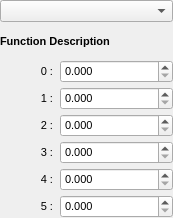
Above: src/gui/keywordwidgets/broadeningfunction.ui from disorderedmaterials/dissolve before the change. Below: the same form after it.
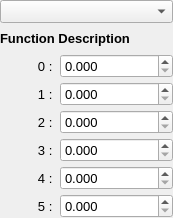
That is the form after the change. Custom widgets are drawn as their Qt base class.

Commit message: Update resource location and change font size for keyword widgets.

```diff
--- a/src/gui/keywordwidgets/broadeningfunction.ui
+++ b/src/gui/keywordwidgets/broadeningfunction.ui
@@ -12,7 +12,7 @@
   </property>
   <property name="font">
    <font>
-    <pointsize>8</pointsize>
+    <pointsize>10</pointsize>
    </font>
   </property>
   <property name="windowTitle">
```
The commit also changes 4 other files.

-- -- --

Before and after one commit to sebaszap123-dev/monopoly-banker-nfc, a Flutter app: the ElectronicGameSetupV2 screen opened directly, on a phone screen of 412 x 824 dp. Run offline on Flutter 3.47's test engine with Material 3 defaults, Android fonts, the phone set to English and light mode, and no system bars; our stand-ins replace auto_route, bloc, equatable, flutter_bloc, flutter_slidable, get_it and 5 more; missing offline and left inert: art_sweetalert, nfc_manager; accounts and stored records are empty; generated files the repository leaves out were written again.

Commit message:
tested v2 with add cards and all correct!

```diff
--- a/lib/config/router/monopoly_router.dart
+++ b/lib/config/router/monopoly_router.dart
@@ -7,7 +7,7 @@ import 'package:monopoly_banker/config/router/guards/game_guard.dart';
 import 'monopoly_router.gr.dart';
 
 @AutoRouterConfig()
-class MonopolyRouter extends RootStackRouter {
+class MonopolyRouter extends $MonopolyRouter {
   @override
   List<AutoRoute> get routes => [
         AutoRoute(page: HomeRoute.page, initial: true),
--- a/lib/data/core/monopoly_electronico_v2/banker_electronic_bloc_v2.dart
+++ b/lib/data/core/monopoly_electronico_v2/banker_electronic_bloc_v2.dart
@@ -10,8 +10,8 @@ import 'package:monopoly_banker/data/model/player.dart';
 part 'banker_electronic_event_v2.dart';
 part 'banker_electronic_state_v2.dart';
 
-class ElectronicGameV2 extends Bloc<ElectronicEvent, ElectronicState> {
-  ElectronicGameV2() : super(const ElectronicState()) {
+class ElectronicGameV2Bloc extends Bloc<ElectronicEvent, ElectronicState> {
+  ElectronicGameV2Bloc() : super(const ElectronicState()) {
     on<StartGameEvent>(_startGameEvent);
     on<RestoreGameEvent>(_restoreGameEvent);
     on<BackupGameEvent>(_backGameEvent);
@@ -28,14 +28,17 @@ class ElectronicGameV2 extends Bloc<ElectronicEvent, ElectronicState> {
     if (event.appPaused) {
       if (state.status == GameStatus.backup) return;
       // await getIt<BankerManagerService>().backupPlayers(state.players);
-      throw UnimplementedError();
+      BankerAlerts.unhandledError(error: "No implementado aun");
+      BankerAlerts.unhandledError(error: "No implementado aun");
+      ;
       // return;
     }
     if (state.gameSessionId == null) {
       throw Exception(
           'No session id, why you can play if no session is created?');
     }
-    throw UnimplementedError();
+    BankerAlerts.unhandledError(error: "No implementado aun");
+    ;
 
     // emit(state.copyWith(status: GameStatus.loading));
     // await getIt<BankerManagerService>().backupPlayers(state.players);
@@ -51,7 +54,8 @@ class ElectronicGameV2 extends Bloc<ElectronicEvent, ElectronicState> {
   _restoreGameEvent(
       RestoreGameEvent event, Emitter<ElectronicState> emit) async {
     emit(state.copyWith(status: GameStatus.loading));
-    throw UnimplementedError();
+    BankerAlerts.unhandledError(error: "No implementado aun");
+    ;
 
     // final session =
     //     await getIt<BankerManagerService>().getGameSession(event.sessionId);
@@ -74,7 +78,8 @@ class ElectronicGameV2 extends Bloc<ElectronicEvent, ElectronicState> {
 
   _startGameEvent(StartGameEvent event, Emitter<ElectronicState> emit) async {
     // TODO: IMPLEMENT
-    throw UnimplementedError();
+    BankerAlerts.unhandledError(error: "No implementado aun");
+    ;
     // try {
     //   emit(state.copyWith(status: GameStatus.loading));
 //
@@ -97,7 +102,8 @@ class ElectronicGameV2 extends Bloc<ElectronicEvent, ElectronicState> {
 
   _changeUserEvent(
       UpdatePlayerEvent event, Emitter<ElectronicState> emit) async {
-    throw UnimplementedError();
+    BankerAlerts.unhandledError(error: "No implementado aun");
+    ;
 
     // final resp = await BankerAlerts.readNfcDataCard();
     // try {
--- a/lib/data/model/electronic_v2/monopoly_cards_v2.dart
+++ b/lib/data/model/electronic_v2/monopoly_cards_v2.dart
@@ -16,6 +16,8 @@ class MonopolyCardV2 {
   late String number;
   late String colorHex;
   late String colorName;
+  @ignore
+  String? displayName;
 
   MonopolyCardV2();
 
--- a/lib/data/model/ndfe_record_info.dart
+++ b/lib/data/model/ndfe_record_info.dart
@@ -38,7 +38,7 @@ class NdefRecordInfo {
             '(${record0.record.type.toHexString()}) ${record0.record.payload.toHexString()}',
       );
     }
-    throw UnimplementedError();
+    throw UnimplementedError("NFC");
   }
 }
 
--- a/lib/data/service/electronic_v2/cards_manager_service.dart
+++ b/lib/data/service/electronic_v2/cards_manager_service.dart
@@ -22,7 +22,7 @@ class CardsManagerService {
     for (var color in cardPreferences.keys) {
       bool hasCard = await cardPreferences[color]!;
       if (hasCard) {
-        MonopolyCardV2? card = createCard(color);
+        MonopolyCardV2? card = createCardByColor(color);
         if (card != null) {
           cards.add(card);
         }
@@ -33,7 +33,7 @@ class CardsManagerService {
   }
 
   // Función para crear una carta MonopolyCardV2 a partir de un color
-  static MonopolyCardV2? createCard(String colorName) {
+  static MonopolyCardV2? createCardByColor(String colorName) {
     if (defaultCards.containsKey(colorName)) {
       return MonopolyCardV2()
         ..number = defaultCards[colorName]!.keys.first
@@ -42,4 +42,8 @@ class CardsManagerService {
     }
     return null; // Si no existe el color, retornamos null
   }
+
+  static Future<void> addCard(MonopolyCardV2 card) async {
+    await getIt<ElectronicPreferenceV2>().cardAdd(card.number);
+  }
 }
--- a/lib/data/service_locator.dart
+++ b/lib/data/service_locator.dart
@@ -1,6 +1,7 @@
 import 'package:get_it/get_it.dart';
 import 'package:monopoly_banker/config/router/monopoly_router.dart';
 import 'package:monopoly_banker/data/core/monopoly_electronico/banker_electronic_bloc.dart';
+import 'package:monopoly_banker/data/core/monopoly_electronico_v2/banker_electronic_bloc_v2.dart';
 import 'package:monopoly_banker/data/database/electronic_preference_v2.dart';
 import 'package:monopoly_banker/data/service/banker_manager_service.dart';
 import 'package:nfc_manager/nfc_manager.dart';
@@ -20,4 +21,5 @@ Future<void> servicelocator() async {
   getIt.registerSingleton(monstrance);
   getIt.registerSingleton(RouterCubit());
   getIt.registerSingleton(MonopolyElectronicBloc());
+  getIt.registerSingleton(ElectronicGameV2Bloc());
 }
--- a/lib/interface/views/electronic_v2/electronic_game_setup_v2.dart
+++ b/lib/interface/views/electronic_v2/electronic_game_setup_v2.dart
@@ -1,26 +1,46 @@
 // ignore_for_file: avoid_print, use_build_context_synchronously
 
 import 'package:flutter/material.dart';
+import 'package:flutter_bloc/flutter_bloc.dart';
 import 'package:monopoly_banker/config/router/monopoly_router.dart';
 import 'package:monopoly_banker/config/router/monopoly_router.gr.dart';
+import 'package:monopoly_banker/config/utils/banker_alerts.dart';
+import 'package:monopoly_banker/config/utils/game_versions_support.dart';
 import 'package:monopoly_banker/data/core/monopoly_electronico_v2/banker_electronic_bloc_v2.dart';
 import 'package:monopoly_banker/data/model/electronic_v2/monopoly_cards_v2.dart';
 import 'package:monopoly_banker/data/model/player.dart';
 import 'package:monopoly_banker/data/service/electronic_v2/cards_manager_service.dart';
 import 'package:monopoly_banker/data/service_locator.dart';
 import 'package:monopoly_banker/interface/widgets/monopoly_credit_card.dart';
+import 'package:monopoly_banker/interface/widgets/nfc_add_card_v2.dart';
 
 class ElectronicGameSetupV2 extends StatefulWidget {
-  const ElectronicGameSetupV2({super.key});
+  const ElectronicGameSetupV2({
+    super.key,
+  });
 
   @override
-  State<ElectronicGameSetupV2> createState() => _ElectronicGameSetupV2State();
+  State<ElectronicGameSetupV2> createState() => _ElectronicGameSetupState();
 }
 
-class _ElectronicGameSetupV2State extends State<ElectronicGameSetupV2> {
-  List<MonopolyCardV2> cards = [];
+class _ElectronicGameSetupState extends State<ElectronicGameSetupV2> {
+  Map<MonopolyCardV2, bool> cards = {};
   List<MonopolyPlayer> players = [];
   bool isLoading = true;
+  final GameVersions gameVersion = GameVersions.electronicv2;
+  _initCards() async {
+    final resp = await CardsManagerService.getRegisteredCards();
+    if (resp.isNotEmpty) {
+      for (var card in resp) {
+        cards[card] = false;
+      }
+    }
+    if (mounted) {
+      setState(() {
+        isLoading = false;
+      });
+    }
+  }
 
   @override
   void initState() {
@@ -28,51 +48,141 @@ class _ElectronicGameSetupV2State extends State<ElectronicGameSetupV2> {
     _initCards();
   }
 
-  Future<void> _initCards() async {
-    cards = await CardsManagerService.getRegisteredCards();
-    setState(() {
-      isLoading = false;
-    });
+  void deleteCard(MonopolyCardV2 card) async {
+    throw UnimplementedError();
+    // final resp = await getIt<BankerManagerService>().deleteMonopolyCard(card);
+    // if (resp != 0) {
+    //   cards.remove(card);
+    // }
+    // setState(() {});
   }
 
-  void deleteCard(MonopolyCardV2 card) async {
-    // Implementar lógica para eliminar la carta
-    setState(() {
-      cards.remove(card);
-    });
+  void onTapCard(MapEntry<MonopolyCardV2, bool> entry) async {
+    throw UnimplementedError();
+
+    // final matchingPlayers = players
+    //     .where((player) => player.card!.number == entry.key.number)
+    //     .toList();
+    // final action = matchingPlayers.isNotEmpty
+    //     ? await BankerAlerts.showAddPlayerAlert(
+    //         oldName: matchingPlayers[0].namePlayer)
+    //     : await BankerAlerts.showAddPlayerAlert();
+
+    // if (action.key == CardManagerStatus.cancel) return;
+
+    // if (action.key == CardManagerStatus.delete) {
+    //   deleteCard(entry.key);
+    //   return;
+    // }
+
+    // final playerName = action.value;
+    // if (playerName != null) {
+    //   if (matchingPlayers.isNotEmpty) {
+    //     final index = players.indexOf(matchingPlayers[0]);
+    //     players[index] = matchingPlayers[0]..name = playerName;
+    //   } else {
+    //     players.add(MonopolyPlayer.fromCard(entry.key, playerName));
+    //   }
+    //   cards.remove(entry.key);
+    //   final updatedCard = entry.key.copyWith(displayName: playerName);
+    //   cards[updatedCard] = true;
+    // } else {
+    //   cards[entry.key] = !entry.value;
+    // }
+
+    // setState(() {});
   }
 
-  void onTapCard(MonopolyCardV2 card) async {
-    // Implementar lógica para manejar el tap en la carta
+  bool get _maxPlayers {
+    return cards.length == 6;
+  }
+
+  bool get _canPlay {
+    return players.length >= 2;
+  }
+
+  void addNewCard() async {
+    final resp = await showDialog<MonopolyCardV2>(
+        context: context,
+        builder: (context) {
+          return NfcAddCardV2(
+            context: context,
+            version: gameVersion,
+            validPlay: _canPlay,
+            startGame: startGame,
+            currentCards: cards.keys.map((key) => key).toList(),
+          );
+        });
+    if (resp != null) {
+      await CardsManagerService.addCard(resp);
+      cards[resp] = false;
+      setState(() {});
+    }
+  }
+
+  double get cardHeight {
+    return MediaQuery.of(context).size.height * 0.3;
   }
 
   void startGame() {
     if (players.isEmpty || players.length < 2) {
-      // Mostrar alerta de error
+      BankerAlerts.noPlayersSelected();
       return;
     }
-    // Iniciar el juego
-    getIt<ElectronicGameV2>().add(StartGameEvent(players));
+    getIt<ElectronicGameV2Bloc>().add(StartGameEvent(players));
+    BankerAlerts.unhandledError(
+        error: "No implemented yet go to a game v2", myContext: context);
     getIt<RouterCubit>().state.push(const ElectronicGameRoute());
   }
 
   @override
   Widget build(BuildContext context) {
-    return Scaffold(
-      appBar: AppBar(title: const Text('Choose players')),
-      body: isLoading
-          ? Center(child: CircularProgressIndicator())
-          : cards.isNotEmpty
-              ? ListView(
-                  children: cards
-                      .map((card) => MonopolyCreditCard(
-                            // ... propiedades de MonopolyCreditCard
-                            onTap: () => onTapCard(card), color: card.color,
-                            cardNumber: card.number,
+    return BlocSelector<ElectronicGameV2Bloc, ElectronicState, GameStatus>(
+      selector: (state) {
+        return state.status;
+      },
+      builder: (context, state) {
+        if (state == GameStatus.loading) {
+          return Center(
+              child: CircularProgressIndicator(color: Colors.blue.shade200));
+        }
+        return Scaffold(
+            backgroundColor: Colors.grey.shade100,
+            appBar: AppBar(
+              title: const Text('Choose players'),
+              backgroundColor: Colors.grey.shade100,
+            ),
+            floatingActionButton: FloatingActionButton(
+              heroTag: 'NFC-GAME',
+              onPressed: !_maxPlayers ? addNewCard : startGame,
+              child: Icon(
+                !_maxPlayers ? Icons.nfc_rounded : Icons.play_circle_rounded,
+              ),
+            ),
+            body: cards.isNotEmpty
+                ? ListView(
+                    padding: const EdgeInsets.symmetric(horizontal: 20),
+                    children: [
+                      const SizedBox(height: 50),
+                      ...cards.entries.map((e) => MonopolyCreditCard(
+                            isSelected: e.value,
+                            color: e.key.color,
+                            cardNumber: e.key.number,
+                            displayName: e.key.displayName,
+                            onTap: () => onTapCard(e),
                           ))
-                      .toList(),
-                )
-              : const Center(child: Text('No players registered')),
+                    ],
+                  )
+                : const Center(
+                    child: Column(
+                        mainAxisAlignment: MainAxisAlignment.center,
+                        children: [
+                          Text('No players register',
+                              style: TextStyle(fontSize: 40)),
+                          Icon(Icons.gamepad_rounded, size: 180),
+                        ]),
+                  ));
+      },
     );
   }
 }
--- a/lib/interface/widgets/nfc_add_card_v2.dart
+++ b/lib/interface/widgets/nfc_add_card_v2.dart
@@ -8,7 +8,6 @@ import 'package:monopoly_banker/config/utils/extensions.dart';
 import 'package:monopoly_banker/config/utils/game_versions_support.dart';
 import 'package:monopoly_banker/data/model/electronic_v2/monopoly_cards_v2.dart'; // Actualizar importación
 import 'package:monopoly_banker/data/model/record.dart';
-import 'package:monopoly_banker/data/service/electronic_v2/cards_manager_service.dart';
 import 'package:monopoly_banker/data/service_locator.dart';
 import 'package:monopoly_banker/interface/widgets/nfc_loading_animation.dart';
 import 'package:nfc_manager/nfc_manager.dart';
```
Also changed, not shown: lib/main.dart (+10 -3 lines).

-- -- --

Exercise brief -
Return a copy of each line in the entries that carries the string "late".

Result of this task -
   late String number;
   late String colorHex;
   late String colorName;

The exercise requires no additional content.